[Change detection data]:
-- -- --

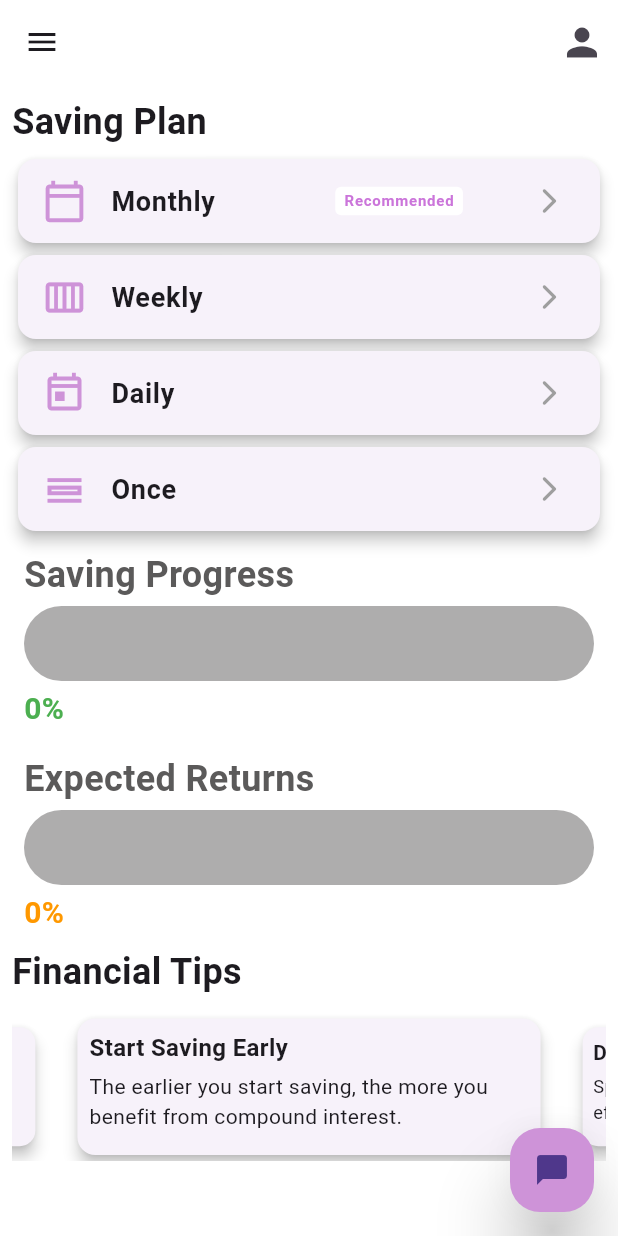
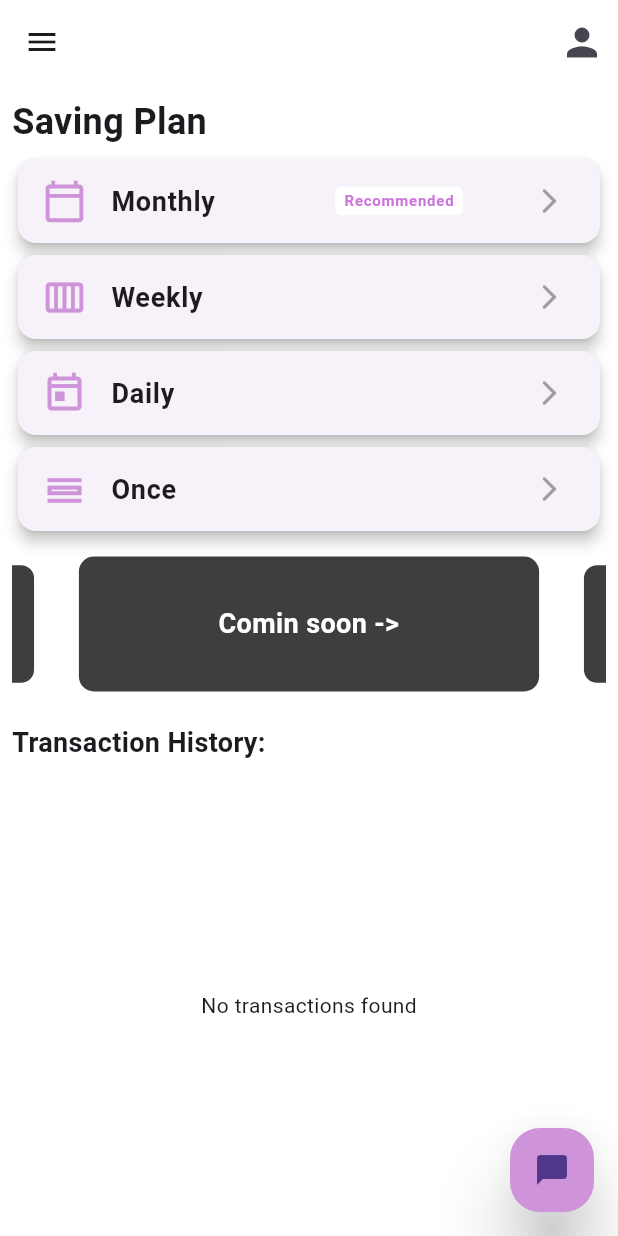
Before and after one commit to HerbertK-93/KcfApp, a Flutter app: the screen it shows once a user with an empty profile is signed in, on a phone screen of 412 x 824 dp. Run offline on Flutter 3.47's test engine with Material 3 defaults, Android fonts, the light colour scheme and no system bars; drawn by our look-alikes of carousel_slider; our stand-ins replace cached_network_image, cloud_firestore, firebase_auth, firebase_core, firebase_storage, image_picker and 1 more; accounts and stored records are empty.

Commit message:
Latest Changes

```diff
--- a/lib/responsive/mobile_screen_layout.dart
+++ b/lib/responsive/mobile_screen_layout.dart
@@ -7,6 +7,7 @@ import 'package:kings_cogent/screens/weekly_screen.dart';
 import 'package:url_launcher/url_launcher.dart';
 import 'package:kings_cogent/screens/profile_screen.dart';
 import 'package:kings_cogent/widgets/sidebar.dart';
+import 'package:cloud_firestore/cloud_firestore.dart';
 
 class SavingPlan {
   double amount;
@@ -125,12 +126,62 @@ class _MobileScreenLayoutState extends State<MobileScreenLayout> {
               },
             ),
             const SizedBox(height: 8),
-            DualProgressBar(
-              savingsProgress: savingsProgress ?? 0,
-              expectedReturns: expectedReturns ?? 0,
+            const FinancialTipsCarousel(),
+            const SizedBox(height: 16),
+            const Text(
+              'Transaction History:',
+              style: TextStyle(fontSize: 18, fontWeight: FontWeight.bold),
             ),
             const SizedBox(height: 8),
-            const FinancialTipsCarousel(),
+            Expanded(
+              child: StreamBuilder<QuerySnapshot>(
+                stream: FirebaseFirestore.instance
+                    .collection('monthly_plan')
+                    .snapshots(),
+                builder: (context, snapshot) {
+                  if (snapshot.connectionState == ConnectionState.waiting) {
+                    return const Center(child: CircularProgressIndicator());
+                  }
+
+                  if (snapshot.hasError) {
+                    return const Center(child: Text('Something went wrong'));
+                  }
+
+                  if (!snapshot.hasData || snapshot.data!.docs.isEmpty) {
+                    return const Center(child: Text('No transactions found'));
+                  }
+
+                  final transactions = snapshot.data!.docs;
+
+                  return ListView.builder(
+                    itemCount: transactions.length,
+                    itemBuilder: (context, index) {
+                      final transaction = transactions[index].data() as Map<String, dynamic>;
+                      final date = (transaction['selected_date'] as Timestamp).toDate();
+                      final amount = transaction['amount'] ?? 0.0;
+                      final interestRate = transaction['interest_rate'] ?? 0.12;
+                      final conversionRate = 3600;
+                      final monthlyReturns = amount + (amount * interestRate);
+
+                      return Card(
+                        margin: const EdgeInsets.symmetric(vertical: 4.0),
+                        child: ListTile(
+                          title: Text('Transaction ${transactions.length - index}'),
+                          subtitle: Column(
+                            crossAxisAlignment: CrossAxisAlignment.start,
+                            children: [
+                              Text('Date: ${date.toString().split(' ')[0]}'),
+                              Text('Amount: \$${amount} (${(amount * conversionRate).toStringAsFixed(2)} UGX)'),
+                              Text('Monthly Returns: \$${monthlyReturns.toStringAsFixed(2)} (${(monthlyReturns * conversionRate).toStringAsFixed(2)} UGX)'),
+                            ],
+                          ),
+                        ),
+                      );
+                    },
+                  );
+                },
+              ),
+            ),
           ],
         ),
       ),
@@ -280,171 +331,46 @@ class ServiceCard extends StatelessWidget {
   }
 }
 
-class DualProgressBar extends StatelessWidget {
-  final double? savingsProgress;
-  final double? expectedReturns;
-
-  const DualProgressBar({super.key,
-    this.savingsProgress,
-    this.expectedReturns,
-  });
-
-  @override
-  Widget build(BuildContext context) {
-    return Container(
-      padding: const EdgeInsets.symmetric(horizontal: 8),
-      child: Column(
-        crossAxisAlignment: CrossAxisAlignment.stretch,
-        children: [
-          if (savingsProgress != null)
-            _buildBarChart('Saving Progress', savingsProgress!, Colors.green),
-          const SizedBox(height: 15),
-          if (expectedReturns != null)
-            _buildBarChart('Expected Returns', expectedReturns!, Colors.orange),
-        ],
-      ),
-    );
-  }
-
-  Widget _buildBarChart(String label, double value, Color color) {
-    return Column(
-      crossAxisAlignment: CrossAxisAlignment.start,
-      children: [
-        Text(
-          label,
-          style: const TextStyle(
-            fontWeight: FontWeight.bold,
-            fontSize: 24,
-            color: Color.fromARGB(255, 91, 90, 90),
-          ),
-        ),
-        const SizedBox(height: 4),
-        SizedBox(
-          height: 50,
-          child: Stack(
-            children: [
-              ClipRRect(
-                borderRadius: BorderRadius.circular(25),
-                child: Container(
-                  width: double.infinity,
-                  height: 50,
-                  color: const Color.fromARGB(255, 174, 173, 173),
-                ),
-              ),
-              ClipRRect(
-                borderRadius: BorderRadius.circular(10),
-                child: FractionallySizedBox(
-                  widthFactor: value / 100,
-                  child: Container(
-                    height: 50,
-                    color: color,
-                  ),
-                ),
-              ),
-            ],
-          ),
-        ),
-        const SizedBox(height: 4),
-        Text(
-          '${value.toInt()}%',
-          style: TextStyle(
-            fontSize: 20,
-            fontWeight: FontWeight.bold,
-            color: color,
-          ),
-        ),
-      ],
-    );
-  }
-}
-
 class FinancialTipsCarousel extends StatelessWidget {
   const FinancialTipsCarousel({super.key});
 
   @override
   Widget build(BuildContext context) {
-    final List<Map<String, String>> financialTips = [
-      {
-        'title': 'Start Saving Early',
-        'description': 'The earlier you start saving, the more you benefit from compound interest.',
-      },
-      {
-        'title': 'Diversify Investments',
-        'description': 'Spread your investments to manage risk effectively.',
-      },
-      {
-        'title': 'Set Financial Goals',
-        'description': 'Having clear goals helps you stay focused and motivated.',
-      },
-    ];
-
-    return Column(
-      crossAxisAlignment: CrossAxisAlignment.start,
-      children: [
-        const Text(
-          'Financial Tips',
-          style: TextStyle(
-            fontSize: 24,
-            fontWeight: FontWeight.bold,
+    return CarouselSlider(
+      options: CarouselOptions(
+        height: 100,
+        autoPlay: true,
+        enlargeCenterPage: true,
+      ),
+      items: [
+        'Comin soon -> ',
+        'Loans with good interest rates',
+        'Kings Cogent visa Card',
+        'Kings Cogent mobile wallet',
+        'Financial Benefits and Incetives',
+        'Awards to our best customers',
+        'Emergency fund',
+        'And much more',
+      ].map((tip) {
+        return Container(
+          margin: const EdgeInsets.all(5.0),
+          decoration: BoxDecoration(
+            color: const Color.fromARGB(255, 63, 62, 63),
+            borderRadius: BorderRadius.circular(10.0),
           ),
-        ),
-        const SizedBox(height: 10),
-        AspectRatio(
-          aspectRatio: 16 / 4,
-          child: CarouselSlider(
-            options: CarouselOptions(
-              autoPlay: true,
-              enlargeCenterPage: true,
-              enableInfiniteScroll: true,
+          child: Center(
+            child: Text(
+              tip,
+              style: const TextStyle(
+                fontSize: 18.0,
+                color: Colors.white,
+                fontWeight: FontWeight.bold,
+              ),
+              textAlign: TextAlign.center,
             ),
-            items: financialTips.map((tip) {
-              return Builder(
-                builder: (BuildContext context) {
-                  return TipCard(
-                    title: tip['title']!,
-                    description: tip['description']!,
-                  );
-                },
-              );
-            }).toList(),
           ),
-        ),
-      ],
+        );
+      }).toList(),
     );
   }
 }
-
-class TipCard extends StatelessWidget {
-  final String title;
-  final String description;
-
-  const TipCard({super.key,
-    required this.title,
-    required this.description,
-  });
-
-  @override
-  Widget build(BuildContext context) {
-    return Card(
-      elevation: 4,
-      child: Container(
-        width: double.infinity,
-        padding: const EdgeInsets.all(8),
-        child: Column(
-          crossAxisAlignment: CrossAxisAlignment.start,
-          children: [
-            Text(
-              title,
-              style: const TextStyle(
-                fontSize: 16,
-                fontWeight: FontWeight.bold,
-              ),
-            ),
-            const SizedBox(height: 4),
-            Text(description),
-          ],
-        ),
-      ),
-    );
-  }
-}
--- a/lib/responsive/web_screen_layout.dart
+++ b/lib/responsive/web_screen_layout.dart
@@ -205,4 +205,6 @@ class WebScreenLayout extends StatelessWidget {
       floatingActionButtonLocation: FloatingActionButtonLocation.endFloat,
     );
   }
+
+  ServiceCard({required String title, required IconData icon, required Null Function() onTap}) {}
 }
--- a/pubspec.yaml
+++ b/pubspec.yaml
@@ -40,6 +40,7 @@ dependencies:
     sdk: flutter
   image_picker: ^1.0.7
   intl: ^0.19.0
+  percent_indicator: ^4.2.3
   permission_handler: ^11.3.1
   provider: ^6.1.2
   shared_preferences: ^2.2.2
```
Also changed, not shown: pubspec.lock.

-- -- --

The lines above that hold the word "with" should be found and copied out.

Before and after one commit to HerbertK-93/KcfApp, a Flutter app: the screen it shows once a user with an empty profile is signed in, on a phone screen of 412 x 824 dp. Run offline on Flutter 3.47's test engine with Material 3 defaults, Android fonts, the light colour scheme and no system bars; drawn by our look-alikes of carousel_slider; our stand-ins replace cached_network_image, cloud_firestore, firebase_auth, firebase_core, firebase_storage, image_picker and 1 more; accounts and stored records are empty.
+        'Loans with good interest rates',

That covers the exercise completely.